This is my personal gift to Donald J. Trump and his lovely hostage, er, wife, Melania. Consumers, beware: if you purchase this — based on its title and the roster of contributors, which includes bonafide “hard rockers” like Jeff Beck, Joe Satriani, Steve Vai, Robin Trower, Ted Nugent, Journey’s Neal Schon, Rush’s Alex Lifeson and Judas Priest’s Rob Halford — expecting the proverbial rock-with-your-Christmas-cock-out, flic-your-Santa-Bic arena-anthem fest, you’re gonna get a stockingful of coal. Only Halford’s blazing, rapid-fire “We Three Kings” and the Nuge’s stomping “Deck the Halls” even remotely qualify here as “hard rock” (in truth, the latter could actually qualify for a Ramones-styled Christmas collection… but I digress).
Everything else, and I say this as a fan of several of these fret wizards, might surface in an alternate dimension’s version of a Windham Hill holiday album. My hero Jeff Beck scores points for his blue note-laced “Amazing Grace,” but what’s up with those sappy chorale singers? Ditto Schon’s “O Come, O Come Emmanuel,” with its New Agey keyboards and barely-there puffs of percussion; don’t stop believin’ in the dude’s skills, but if you run into him, feel free to ask him what the hell kinda mistletoe was he smokin’ when he cut the tune. And okay, to be fair, Satch – that’s Joe Satriani to all you Coldplay fans – and his somewhat fiery “Silent Night/Holy Night Jam” is indeed marginally “jamming” in traditional J.S. fashion, but “Surfing With The Saviour,” this is not; it’s just a wank-fest. Only aging bleached blondes with their sagging artificial tits and their bemulleted weightlifter trophy husbands — plus the stray Rush nerd who never got laid — need apply.
A classic example of a record label marketing an angle without actually determining what the “angle” might be, The Classic Christmas Hard Rock Album is part of a larger series that includes worthy titles from Frank Sinatra (reviewed above), Johnny Cash, Tony Bennett, Neil Diamond, Elvis Presley, Willie Nelson and even Kenny G. There is a companion released titled The Classic Christmas Pop Album boasting contributions from… drumroll please… Backstreet Boys, New Kids on the Block and Big Time Rush, along with semi-credible artists Phantom Planet, Glasvegas and Los Lonely Boys. Ironically, the so-called pop community’s take on “classic Christmas” is a zillion times more vital, and inspiring, than the hard rockers. O my once-hero, Jeff Back, how far you’ve fallen. —Uncle Blurt

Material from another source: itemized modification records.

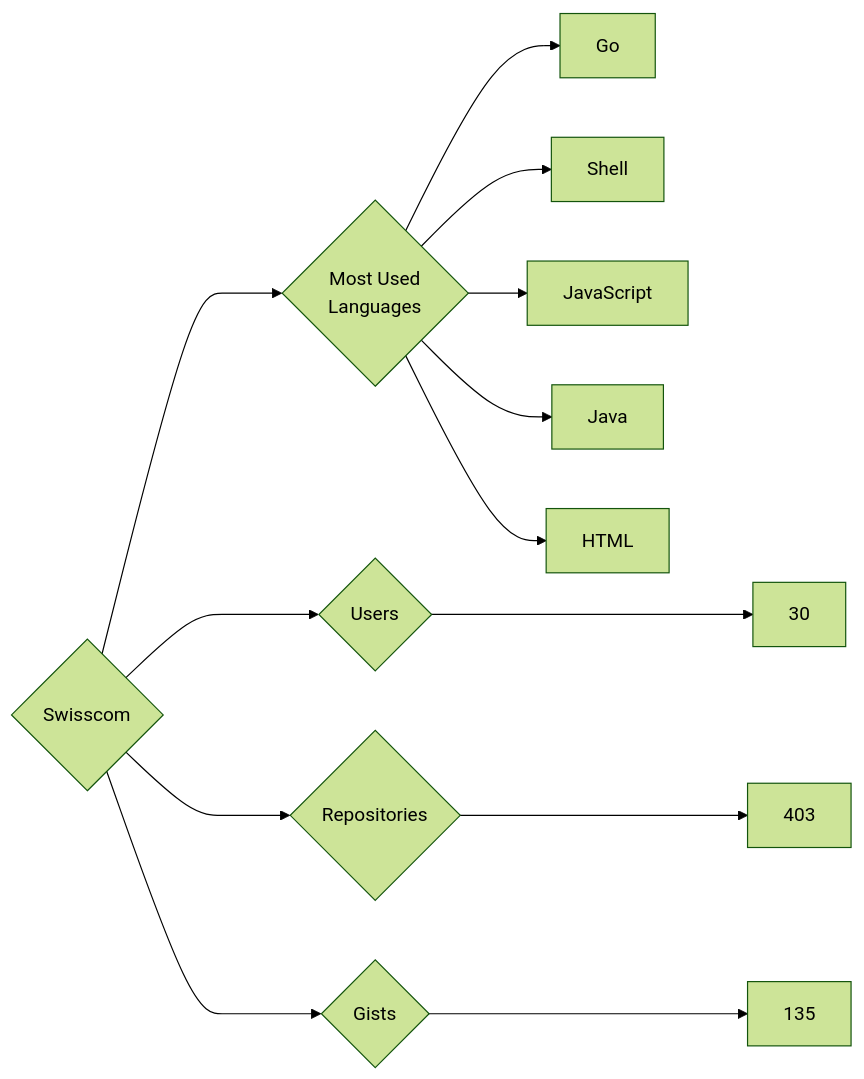
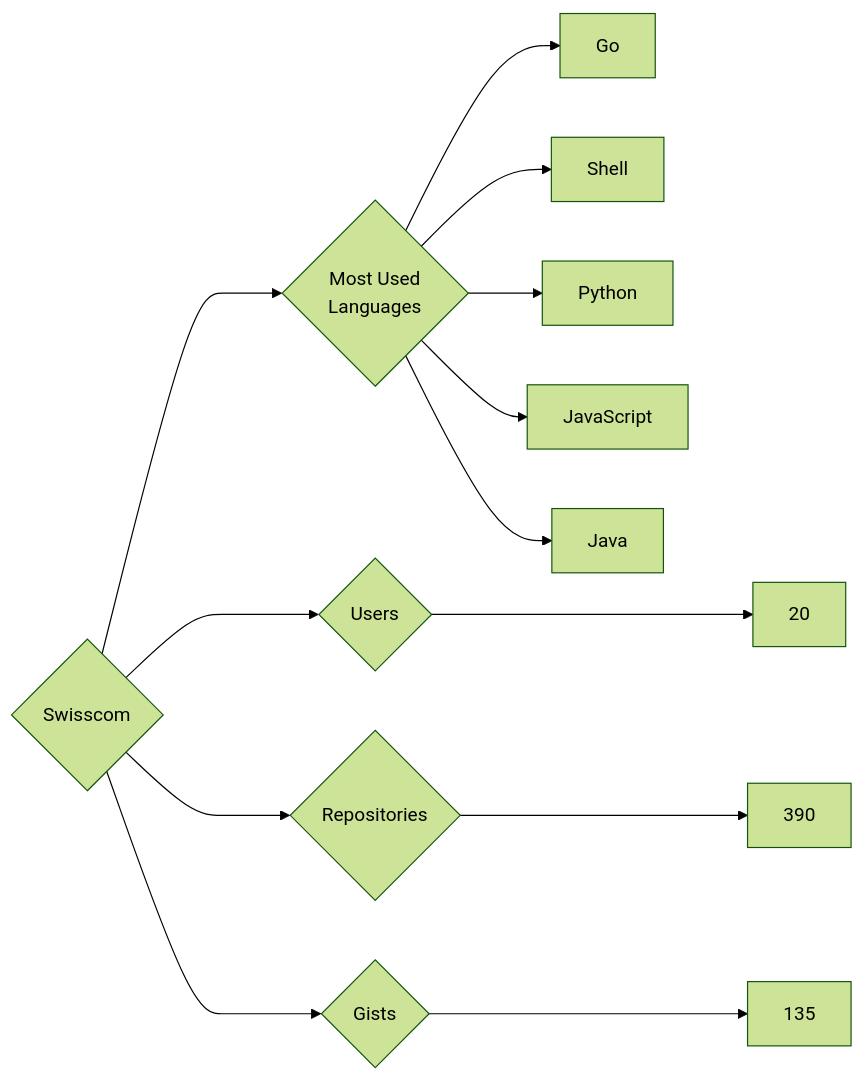
One commit to trickest/insiders changed the diagram in targets/Swisscom/README.md. Above: the diagram before and after it, drawn with Mermaid (forest theme). The commit also changed 814 other files, not shown here.

````diff
--- a/targets/Swisscom/README.md
+++ b/targets/Swisscom/README.md
@@ -3,13 +3,13 @@
 ```mermaid
 graph LR
 COMPANY_NAME{Swisscom}
-COMPANY_NAME ---> U{Users} ---> UN[30]
-COMPANY_NAME ---> R{Repositories} ---> RN[403]
+COMPANY_NAME ---> U{Users} ---> UN[20]
+COMPANY_NAME ---> R{Repositories} ---> RN[390]
 COMPANY_NAME ---> G{Gists} ---> GN[135]
 COMPANY_NAME ---> ML{Most Used<br>Languages}
 ML --> Go[Go]
 ML --> Shell[Shell]
+ML --> Python[Python]
 ML --> JavaScript[JavaScript]
 ML --> Java[Java]
-ML --> HTML[HTML]
 ```
````
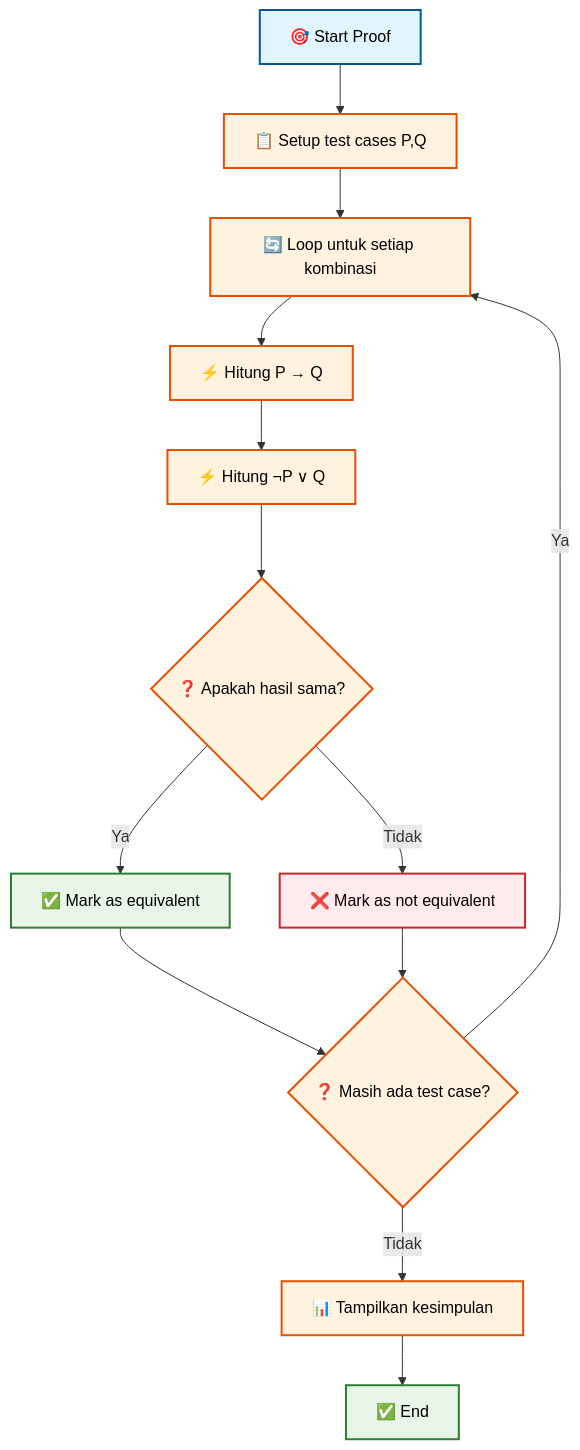
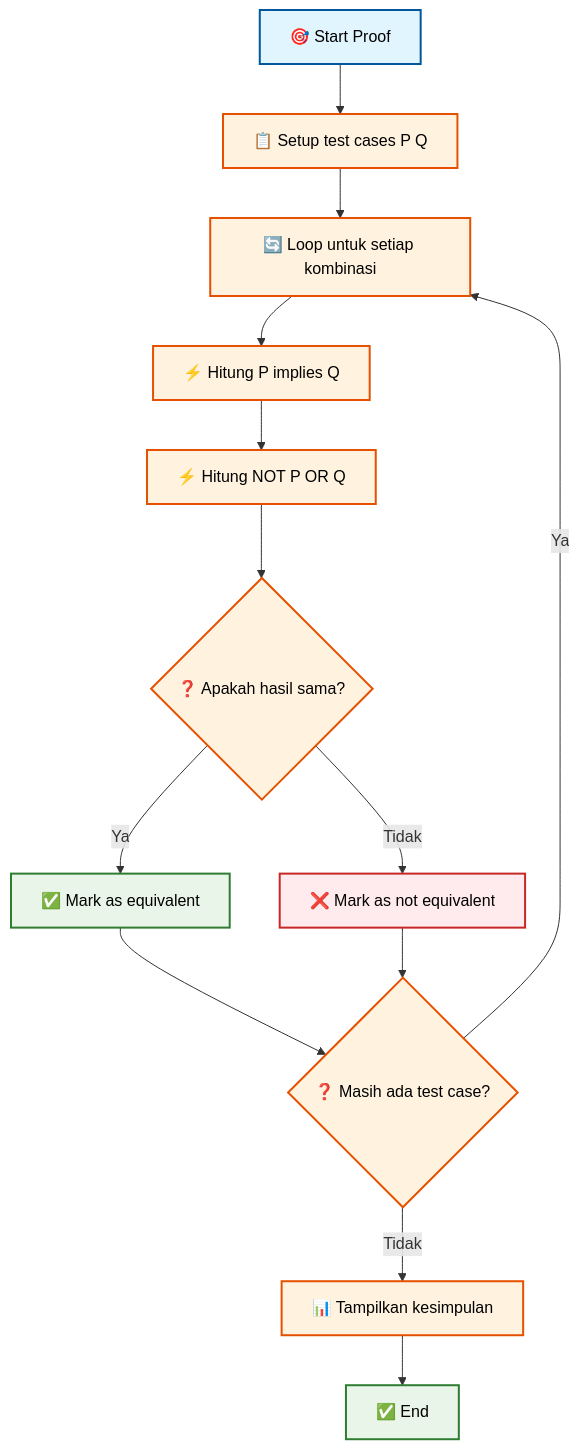
One commit to antonprafanto/logikamatematika changed the first of 10 diagrams in pertemuan3.md. Above: the diagram before and after it, drawn with Mermaid. The commit also changed other lines of this file, not shown here.

````diff
--- a/pertemuan3.md
+++ b/pertemuan3.md
@@ -122,27 +122,27 @@
 ```mermaid
 flowchart TD
-    A[🎯 Start Proof] --> B[📋 Setup test cases P,Q]
+    A[🎯 Start Proof] --> B[📋 Setup test cases P Q]
     B --> C[🔄 Loop untuk setiap kombinasi]
-    C --> D[⚡ Hitung P → Q]
-    D --> E[⚡ Hitung ¬P ∨ Q]
+    C --> D[⚡ Hitung P implies Q]
+    D --> E[⚡ Hitung NOT P OR Q]
     E --> F{❓ Apakah hasil sama?}
     F -->|Ya| G[✅ Mark as equivalent]
     F -->|Tidak| H[❌ Mark as not equivalent]
     G --> I{❓ Masih ada test case?}
     H --> I
     I -->|Ya| C
     I -->|Tidak| J[📊 Tampilkan kesimpulan]
     J --> K[✅ End]
     
     style A fill:#e1f5fe,stroke:#01579b,stroke-width:2px,color:#000
     style B fill:#fff3e0,stroke:#e65100,stroke-width:2px,color:#000
     style C fill:#fff3e0,stroke:#e65100,stroke-width:2px,color:#000
     style D fill:#fff3e0,stroke:#e65100,stroke-width:2px,color:#000
     style E fill:#fff3e0,stroke:#e65100,stroke-width:2px,color:#000
     style F fill:#fff3e0,stroke:#e65100,stroke-width:2px,color:#000
     style G fill:#e8f5e8,stroke:#2e7d32,stroke-width:2px,color:#000
     style H fill:#ffebee,stroke:#c62828,stroke-width:2px,color:#000
     style I fill:#fff3e0,stroke:#e65100,stroke-width:2px,color:#000
     style J fill:#fff3e0,stroke:#e65100,stroke-width:2px,color:#000
     style K fill:#e8f5e8,stroke:#2e7d32,stroke-width:2px,color:#000
 ```
````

Below, check out the colored wax from the Minus 5 and Tav Falco camps – THAT’s the kind of holiday cheer we like to spread around here! – Ed.